The Democratic State Central Committee is not a larky kind of outfit, so its latest news release couldn’t have been a hoax.
It sure read like one, though. The committee had “voted overwhelming” to endorse Edwin Edwards for Congress. As if endorsing an ex-con weren’t enough of a joke, we read that Edwards completes “a slate of candidates that represents the Louisiana Democratic Party’s illustrious past and our proven present.”
As for the Democrats’ “proven present,” the release was issued just as New Orleans Mayor Ray Nagin was heading off to take his turn behind bars. Nagin got the same sentence as Edwards — 10 years — and, thus, presumably faces an “illustrious” future.
The committee, meanwhile, urged everyone to “geaux vote.” Are we supposed to smile at that corny trick? The committee is only funny when it is trying to be serious.
What the Democrats hope to gain by making Edwards their official candidate is a mystery. When David Duke ran against him for governor a couple of decades ago, drumming up support for Edwards was a moral imperative, but the Republican field this time is bereft of Nazis or retired Grand Wizards. Now, Edwards is the candidate who should be beyond the pale.
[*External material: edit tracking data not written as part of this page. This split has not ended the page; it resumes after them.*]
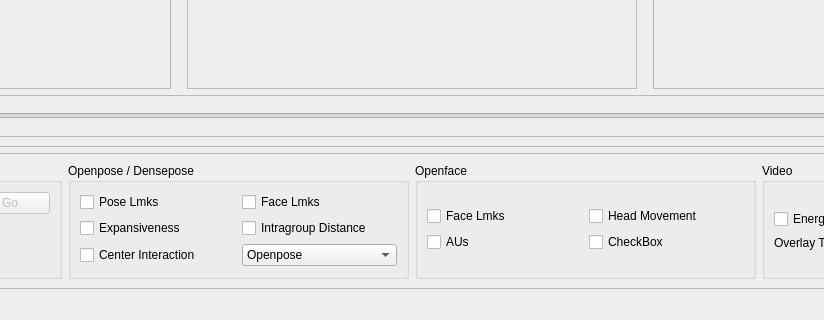
First picture: the form in nonverbal_communication_analysis/m6_Visualization/UI/mainwindow.ui, repository fraza0/nonverbal_communication_analysis, before the edit; both pictures show x 298 to 1122 and y 400 to 720 of the 1420 by 720 pixel window.
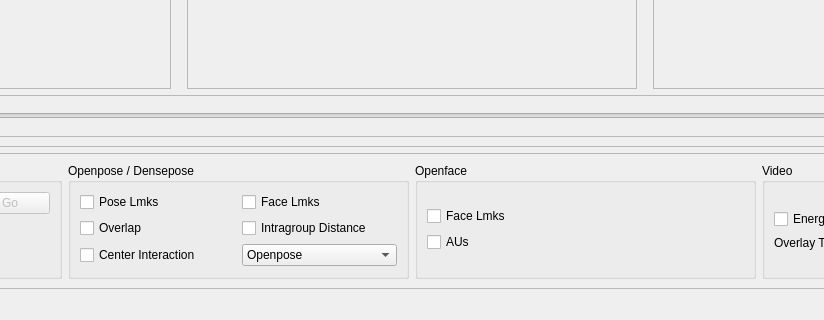
Second picture: the form after the edit.

Commit message: overlap visualization

Diff of the .ui file:
```diff
--- a/nonverbal_communication_analysis/m6_Visualization/UI/mainwindow.ui
+++ b/nonverbal_communication_analysis/m6_Visualization/UI/mainwindow.ui
@@ -427,7 +427,7 @@
                </widget>
               </item>
               <item row="2" column="0">
-               <widget class="QCheckBox" name="chb_op_exp">
+               <widget class="QCheckBox" name="chb_op_overlap">
                 <property name="sizePolicy">
                  <sizepolicy hsizetype="Minimum" vsizetype="Maximum">
                   <horstretch>0</horstretch>
@@ -435,7 +435,7 @@
                  </sizepolicy>
                 </property>
                 <property name="text">
-                 <string>Expansiveness</string>
+                 <string>Overlap</string>
                 </property>
                </widget>
               </item>
@@ -493,17 +493,10 @@
            <layout class="QVBoxLayout" name="verticalLayout_7">
             <item>
              <layout class="QGridLayout" name="gridLayout_3">
-              <item row="1" column="1">
-               <widget class="QCheckBox" name="checkBox_8">
+              <item row="0" column="0">
+               <widget class="QCheckBox" name="checkBox_3">
                 <property name="text">
-                 <string>CheckBox</string>
-                </property>
-               </widget>
-              </item>
-              <item row="0" column="1">
-               <widget class="QCheckBox" name="checkBox_7">
-                <property name="text">
-                 <string>Head Movement</string>
+                 <string>Face Lmks</string>
                 </property>
                </widget>
               </item>
@@ -514,13 +507,6 @@
                 </property>
                </widget>
               </item>
-              <item row="0" column="0">
-               <widget class="QCheckBox" name="checkBox_3">
-                <property name="text">
-                 <string>Face Lmks</string>
-                </property>
-               </widget>
-              </item>
              </layout>
             </item>
            </layout>
```
The commit also changes 6 other files.
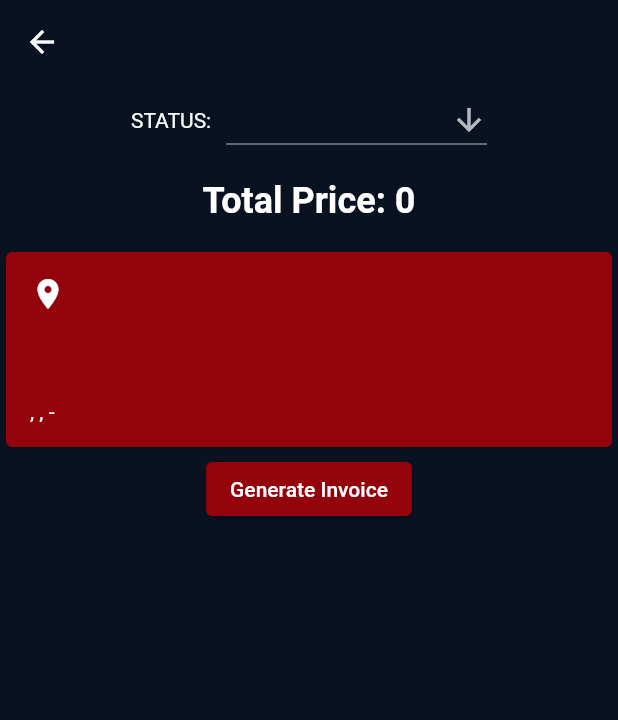
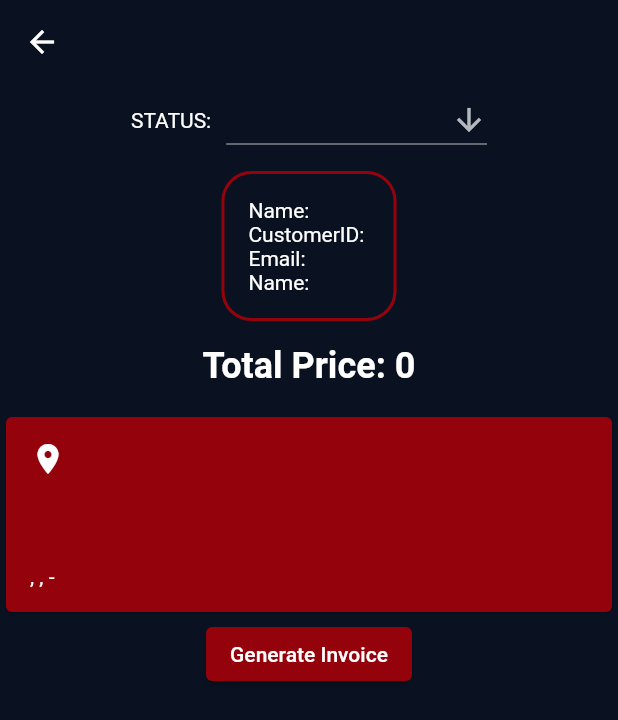
Before and after one commit to devShakib015/wantsbro_admin, a Flutter app: the EditOrder screen opened directly with empty values, on a phone screen of 412 x 824 dp. Shown: the top 720 px of the screen. Run offline on Flutter 3.47's test engine with Material 2 defaults, Android fonts, the phone set to English and light mode, and no system bars; our stand-ins replace cloud_firestore, firebase_auth, firebase_core, firebase_storage, flutter_colorpicker, image_picker and 2 more; missing offline and left inert: multi_image_picker; accounts and stored records are empty.

Commit message:
Order and users done

```diff
--- a/lib/Pages/Drawer menu pages/orders/edit_order.dart
+++ b/lib/Pages/Drawer menu pages/orders/edit_order.dart
@@ -3,6 +3,8 @@ import 'package:flutter/material.dart';
 import 'package:provider/provider.dart';
 import 'package:wantsbro_admin/Providers/order_provider.dart';
 import 'package:wantsbro_admin/Providers/product_provider.dart';
+import 'package:wantsbro_admin/Providers/user_provider.dart';
+import 'package:wantsbro_admin/theming/color_constants.dart';
 
 class EditOrder extends StatefulWidget {
   final String orderID;
@@ -28,7 +30,7 @@ class _EditOrderState extends State<EditOrder> {
     'Awaiting Acceptance',
     'Processing',
     'Completed',
-    "Cancelled"
+    //"Cancelled"
   ];
   String dropdownValue;
   @override
@@ -48,7 +50,9 @@ class _EditOrderState extends State<EditOrder> {
                   SizedBox(
                     width: 10,
                   ),
-                  DropdownButton<String>(
+                  widget.status == "Cancelled"
+                      ? Text("Cancelled")
+                      : DropdownButton<String>(
                           value: dropdownValue,
                           icon: const Icon(Icons.arrow_downward),
                           iconSize: 24,
@@ -57,11 +61,12 @@ class _EditOrderState extends State<EditOrder> {
                             setState(() {
                               dropdownValue = newValue;
                             });
-                      await Provider.of<OrderProvider>(context, listen: false)
+                            await Provider.of<OrderProvider>(context,
+                                    listen: false)
                                 .updateOrderStatus(widget.orderID, newValue);
                           },
-                    items:
-                        statuses.map<DropdownMenuItem<String>>((String value) {
+                          items: statuses
+                              .map<DropdownMenuItem<String>>((String value) {
                             return DropdownMenuItem<String>(
                               value: value,
                               child: Text(value),
@@ -89,6 +94,47 @@ class _EditOrderState extends State<EditOrder> {
                     return Container(
                       child: Column(
                         children: [
+                          SizedBox(
+                            height: 10,
+                          ),
+                          Container(
+                            padding: EdgeInsets.all(16),
+                            child: FutureBuilder<DocumentSnapshot>(
+                              future: Provider.of<UserProvider>(context)
+                                  .getUserInfo(data["userId"]),
+                              builder: (BuildContext context,
+                                  AsyncSnapshot<DocumentSnapshot> snapshot) {
+                                if (!snapshot.hasData) {
+                                  return Padding(
+                                    padding: const EdgeInsets.all(16.0),
+                                    child: Text("Loading..."),
+                                  );
+                                } else if (snapshot.hasError) {
+                                  return Padding(
+                                    padding: const EdgeInsets.all(16.0),
+                                    child: Text("Error..."),
+                                  );
+                                } else {
+                                  final userData = snapshot.data.data();
+                                  return Column(
+                                    crossAxisAlignment:
+                                        CrossAxisAlignment.start,
+                                    children: [
+                                      Text("Name: ${userData["name"]}"),
+                                      Text(
+                                          "CustomerID: ${userData["customerId"]}"),
+                                      Text("Email: ${userData["email"]}"),
+                                      Text("Name: ${userData["phone"]}"),
+                                    ],
+                                  );
+                                }
+                                ;
+                              },
+                            ),
+                            decoration: BoxDecoration(
+                                border: Border.all(width: 2, color: mainColor),
+                                borderRadius: BorderRadius.circular(20)),
+                          ),
                           Container(
                               padding: EdgeInsets.all(16),
                               width: double.infinity,
--- a/lib/constants.dart
+++ b/lib/constants.dart
@@ -10,3 +10,5 @@ CollectionReference productCollection =
     FirebaseFirestore.instance.collection("products");
 CollectionReference orderCollection =
     FirebaseFirestore.instance.collection("orders");
+CollectionReference userCollection =
+    FirebaseFirestore.instance.collection("users");
--- a/lib/drawer_menu_list.dart
+++ b/lib/drawer_menu_list.dart
@@ -7,7 +7,7 @@ import 'package:wantsbro_admin/Pages/Drawer%20menu%20pages/orders/orders.dart';
 import 'package:wantsbro_admin/Pages/Drawer%20menu%20pages/products/products.dart';
 import 'package:wantsbro_admin/Pages/Drawer%20menu%20pages/reviews.dart';
 import 'package:wantsbro_admin/Pages/Drawer%20menu%20pages/settings.dart';
-import 'package:wantsbro_admin/Pages/Drawer%20menu%20pages/users.dart';
+import 'package:wantsbro_admin/Pages/Drawer%20menu%20pages/users/users.dart';
 
 List<Map<dynamic, dynamic>> drawerMenus = [
   {
--- a/lib/main.dart
+++ b/lib/main.dart
@@ -9,6 +9,7 @@ import 'package:wantsbro_admin/Providers/category_provider.dart';
 import 'package:wantsbro_admin/Providers/order_provider.dart';
 import 'package:wantsbro_admin/Providers/product_provider.dart';
 import 'package:wantsbro_admin/Providers/storage_provider.dart';
+import 'package:wantsbro_admin/Providers/user_provider.dart';
 import 'package:wantsbro_admin/landing_page.dart';
 import 'package:wantsbro_admin/theming/theme.dart';
 
@@ -95,6 +96,9 @@ class _MainAppState extends State<MainApp> {
         ChangeNotifierProvider<OrderProvider>(
           create: (_) => OrderProvider(),
         ),
+        ChangeNotifierProvider<UserProvider>(
+          create: (_) => UserProvider(),
+        ),
       ],
       child: MaterialApp(
         title: 'wantsBro',
```
Also changed, not shown: lib/Pages/Drawer menu pages/users.dart (deleted, +0 -21 lines), lib/Pages/Drawer menu pages/users/users.dart (added, +94 -0 lines), lib/Pages/Drawer menu pages/users/view_user.dart (added, +33 -0 lines), lib/Providers/user_provider.dart (added, +13 -0 lines), 1 other file. Lines whose indentation alone changed are shown as unchanged.
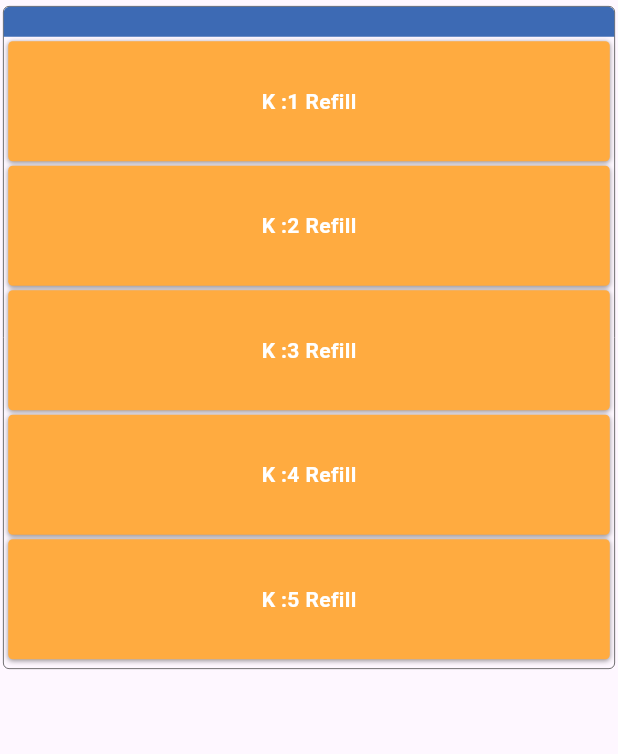
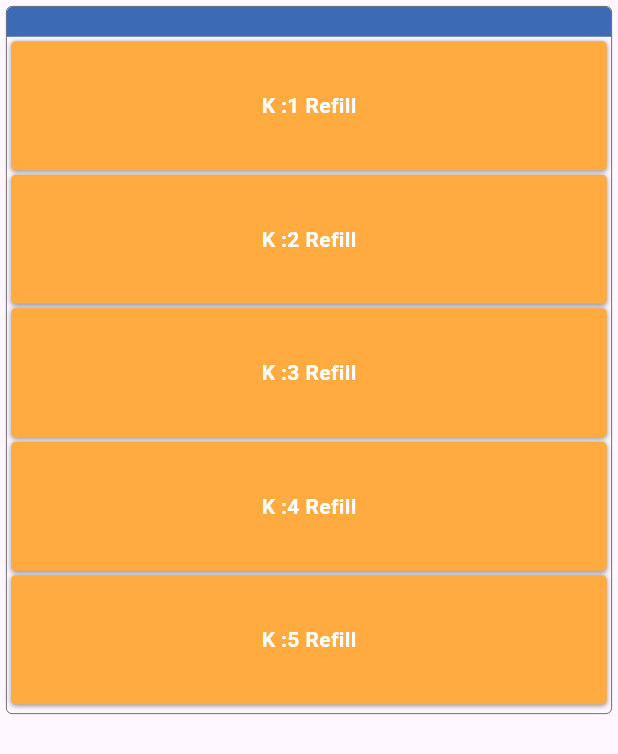
Before and after one commit to Rafid-tawhid/kanban_dashboard, a Flutter app: the CompactLineColumn widget shown alone on an empty page, opened directly with empty values, on a phone screen of 412 x 824 dp. Shown: the top 754 px of the screen. Run offline on Flutter 3.47's test engine with Material 3 defaults, Android fonts, the phone set to English and light mode, and no system bars; our stand-ins replace dio, flutter_riverpod; network calls fail.

Commit message:
set reaction screen

```diff
--- a/lib/screen/column.dart
+++ b/lib/screen/column.dart
@@ -29,7 +29,7 @@ class CompactLineColumn extends StatelessWidget {
     final cardMap = _createCardMap();
 
     return Container(
-      margin: const EdgeInsets.symmetric(horizontal: 2, vertical: 4),
+      margin: const EdgeInsets.symmetric(horizontal: 4, vertical: 4),
       decoration: BoxDecoration(
         borderRadius: BorderRadius.circular(4),
         border: Border.all(color: Colors.grey[800]!, width: 0.5),
@@ -65,19 +65,23 @@ class CompactLineColumn extends StatelessWidget {
             padding: const EdgeInsets.all(3),
             child: Column(
               children: List.generate(5, (index) {
-                final kanbanType = '${index + 1}'; // Just the number: 1, 2, 3, 4, 5
+                final kanbanType =
+                    '${index + 1}'; // Just the number: 1, 2, 3, 4, 5
                 final card = cardMap['Kanban-${index + 1}'];
 
                 return Padding(
                   padding: const EdgeInsets.only(bottom: 3),
                   child: SizedBox(
-                    height: 80, // Very compact height
+                    height: 86, // Very compact height
                     child: card != null
-                        ? UltraCompactKanbanCard(card: card, kanbanNumber: index + 1)
+                        ? UltraCompactKanbanCard(
+                            card: card,
+                            kanbanNumber: index + 1,
+                          )
                         : UltraCompactKanbanCard(
-                      kanbanNumber: index + 1,
-                      isBlank: true,
-                    ),
+                            kanbanNumber: index + 1,
+                            isBlank: true,
+                          ),
                   ),
                 );
               }),
```
Also changed, not shown: lib/screen/kanban_card.dart (+8 -10 lines).
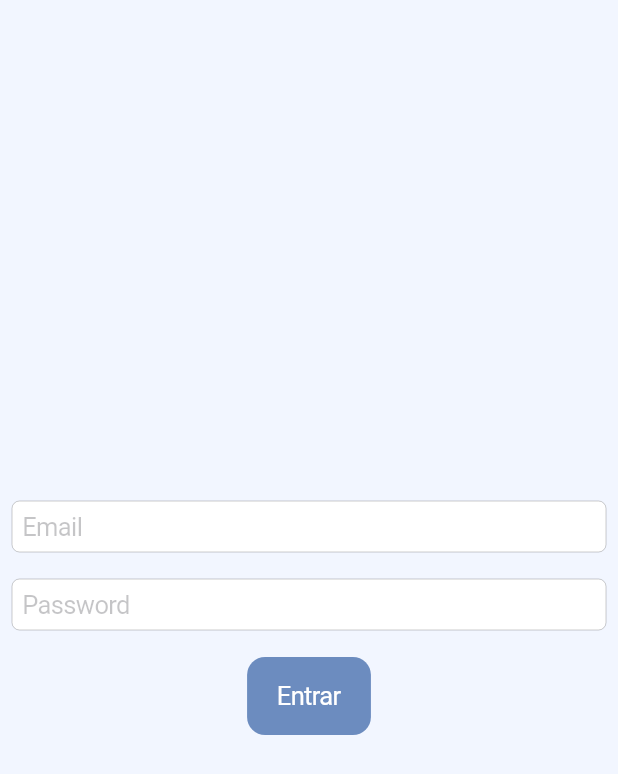
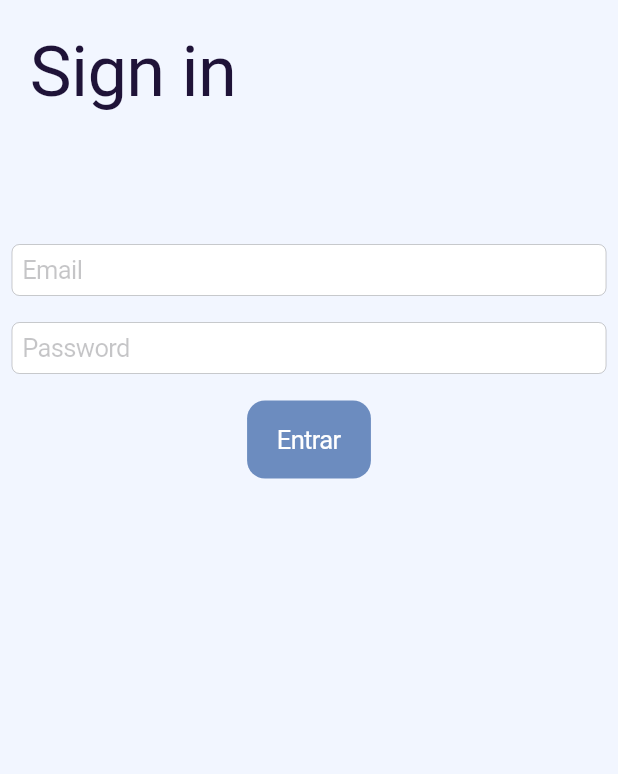
Before and after one commit to guillermoSb/proyecto_ing_software, a Flutter app: the screen it shows after launch, on a phone screen of 412 x 824 dp. Shown: the top 774 px of the screen. Run offline on Flutter 3.47's test engine with Material 2 defaults, Android fonts, the phone set to English and light mode, and no system bars.

Commit message:
finished login

```diff
--- a/lib/screens/login_screen.dart
+++ b/lib/screens/login_screen.dart
@@ -2,6 +2,7 @@ import 'package:flutter/cupertino.dart';
 import 'package:flutter/material.dart';
 import 'package:health_app/screens/home_screen.dart';
 import 'package:health_app/screens/nav_screen.dart';
+import 'package:health_app/widgets/pageTitle_widget.dart';
 
 class LoginScreen extends StatelessWidget {
   const LoginScreen({Key? key}) : super(key: key);
@@ -9,7 +10,12 @@ class LoginScreen extends StatelessWidget {
   @override
   Widget build(BuildContext context) {
     return CupertinoPageScaffold(
-      child: Padding(
+      child: SafeArea(
+        child: Column(
+          children: [
+            const PageTitleWidget('Sign in'),
+            const SizedBox(height: 80),
+            Padding(
               padding: const EdgeInsets.all(8.0),
               child: Column(
                 children: [
@@ -28,13 +34,17 @@ class LoginScreen extends StatelessWidget {
                         Navigator.pushReplacement(
                             context,
                             CupertinoPageRoute(
-                          builder: (context) => const NavigationScreen()));
+                                builder: (context) =>
+                                    const NavigationScreen()));
                       })
                 ],
                 mainAxisAlignment: MainAxisAlignment.center,
                 mainAxisSize: MainAxisSize.max,
               ),
             ),
+          ],
+        ),
+      ),
     );
   }
 }
```
Lines whose indentation alone changed are shown as unchanged.
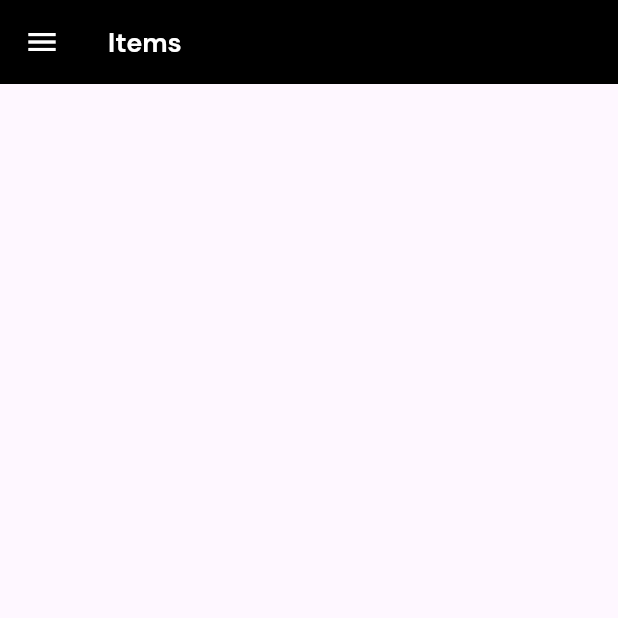
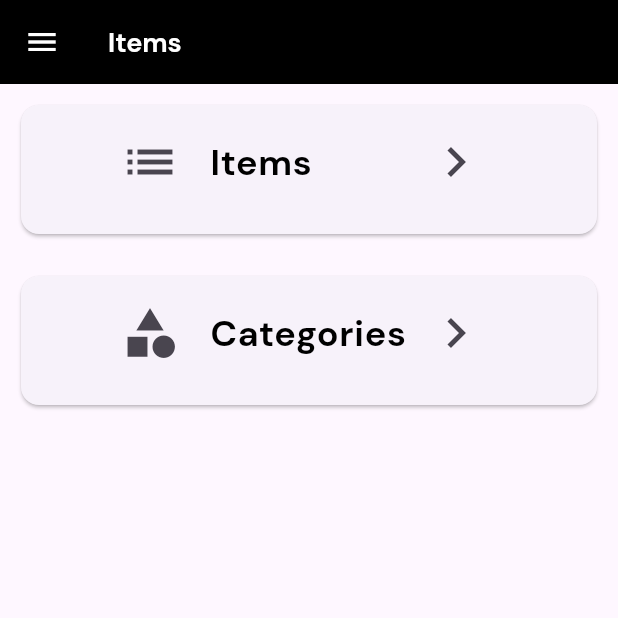
Before and after one commit to lansoyyy/cue_bar, a Flutter app: the ItemsScreen screen opened directly, on a phone screen of 412 x 824 dp, the top half of it. Run offline on Flutter 3.47's test engine with Material 3 defaults, Android fonts, the phone set to English and light mode, and no system bars; our stand-ins replace cloud_firestore, firebase_auth, firebase_core, firebase_storage, fluttertoast, image_picker and 2 more; accounts and stored records are empty.

Commit message:
added category ui

```diff
--- a/lib/screens/new/items_screen.dart
+++ b/lib/screens/new/items_screen.dart
@@ -3,6 +3,8 @@ import 'dart:async';
 import 'package:cloud_firestore/cloud_firestore.dart';
 import 'package:cue_bar/screens/config_page.dart';
 import 'package:cue_bar/screens/new/create_customer_screen.dart';
+import 'package:cue_bar/screens/new/items_pages/category_page.dart';
+import 'package:cue_bar/screens/new/items_pages/items_page.dart';
 import 'package:cue_bar/screens/products_screen.dart';
 import 'package:cue_bar/services/add_table.dart';
 import 'package:cue_bar/widgets/drawer_widget.dart';
@@ -36,8 +38,83 @@ class _ItemsScreenState extends State<ItemsScreen> {
           color: Colors.white,
         ),
       ),
-      body: const Column(
-        children: [],
+      body: Column(
+        children: [
+          Padding(
+            padding: const EdgeInsets.all(10.0),
+            child: Card(
+              child: Padding(
+                padding: const EdgeInsets.fromLTRB(50, 10, 50, 20),
+                child: ListTile(
+                  onTap: () {
+                    Navigator.of(context).push(MaterialPageRoute(
+                        builder: (context) => const ItemsPage()));
+                  },
+                  leading: SizedBox(
+                    width: 300,
+                    child: Row(
+                      children: [
+                        const Icon(
+                          Icons.list,
+                          size: 40,
+                        ),
+                        const SizedBox(
+                          width: 20,
+                        ),
+                        TextWidget(
+                          text: 'Items',
+                          fontSize: 24,
+                          fontFamily: 'Bold',
+                        ),
+                      ],
+                    ),
+                  ),
+                  trailing: const Icon(
+                    Icons.keyboard_arrow_right_sharp,
+                    size: 40,
+                  ),
+                ),
+              ),
+            ),
+          ),
+          Padding(
+            padding: const EdgeInsets.all(10.0),
+            child: Card(
+              child: Padding(
+                padding: const EdgeInsets.fromLTRB(50, 10, 50, 20),
+                child: ListTile(
+                  onTap: () {
+                    Navigator.of(context).push(MaterialPageRoute(
+                        builder: (context) => const CategoryPage()));
+                  },
+                  leading: SizedBox(
+                    width: 300,
+                    child: Row(
+                      children: [
+                        const Icon(
+                          Icons.category,
+                          size: 40,
+                        ),
+                        const SizedBox(
+                          width: 20,
+                        ),
+                        TextWidget(
+                          text: 'Categories',
+                          fontSize: 24,
+                          fontFamily: 'Bold',
+                        ),
+                      ],
+                    ),
+                  ),
+                  trailing: const Icon(
+                    Icons.keyboard_arrow_right_sharp,
+                    size: 40,
+                  ),
+                ),
+              ),
+            ),
+          ),
+        ],
       ),
     );
   }
```
Also changed, not shown: lib/screens/new/items_pages/add_item_page.dart (added, +141 -0 lines), lib/screens/new/items_pages/category_page.dart (added, +117 -0 lines), lib/screens/new/items_pages/items_page.dart (added, +98 -0 lines).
When Duke burst on the political scene in the guise of a Republican, party officials lost no time in repudiating him, even wheeling out two presidents, Ronald Reagan and George H.W. Bush, in the cause. It didn’t do any good at first — Duke was elected as a state representative from Metairie — but his subsequent campaigns flopped while the GOP stood on principle.
Edwards, as a mere racketeer, cannot be compared with such an evil force as Duke, but his record hardly entitles him to the imprimatur of a major party. If the party could not bring itself to declare Edwards a pariah, there was no percentage in making any public pronouncement.
The party’s endorsement is unlikely to sway voters anyway, because Edwards is universally known and feelings run high pro and con.
Other Democrats in receipt of an endorsement may now feel it has been devalued. Mary Landrieu, who is in a tight race to retain her Senate seat, for instance, probably does not relish being bracketed with Edwards.
Edwards might admittedly boost her prospects within his district, because he always has been adept at turning out the vote, and few of the blue-collar and black voters that are his core constituency will be supporting either of Landrieu’s Republican challengers, Rob Maness and Congressman Bill Cassidy. But Landrieu will no doubt decline any invitation to make a joint appearance on the campaign trail.
This is a heavily conservative district — and has become “more challenging terrain for Democratic candidates since it was redrawn in 2011,” as Democratic Party Vice Chairman Shane Riddle conceded in the endorsement press release. Nevertheless, Riddle said, “with the outpouring of support that Gov. Edwards has received, contrasted with the cluttered Republican field, Democrats see a path to victory.”
Riddle professed himself “impressed with the team and the energy coming from Team Edwards.” Candidates are seldom praised for having energy, but Edwards is 87 and perhaps the state central committee wanted to head off any suggestion that it was running a doddery candidate.
Edwards, as the only Democrat of substance in the field, is almost certain to make a runoff. Meanwhile, polls show Landrieu and Cassidy running neck and neck with Maness attracting a level of support that makes it unlikely that the Senate election will be settled in the primary.
Edwards and Landrieu, thus, seem destined to feature on the same runoff ballot in the 6th Congressional District. What effect that will have on her chances is hard to say, but, if Democrats really see “a path to victory” for Edwards, they have spent too much time in the sun.
Still, because politics has always been regarded as a form of entertainment in Louisiana, there is reason to rejoice that he is running. He may be long in the tooth, but he is still mighty quick with a riposte. When he raises a laugh, it’s on purpose.
James Gill’s email address is firstname.lastname@example.org.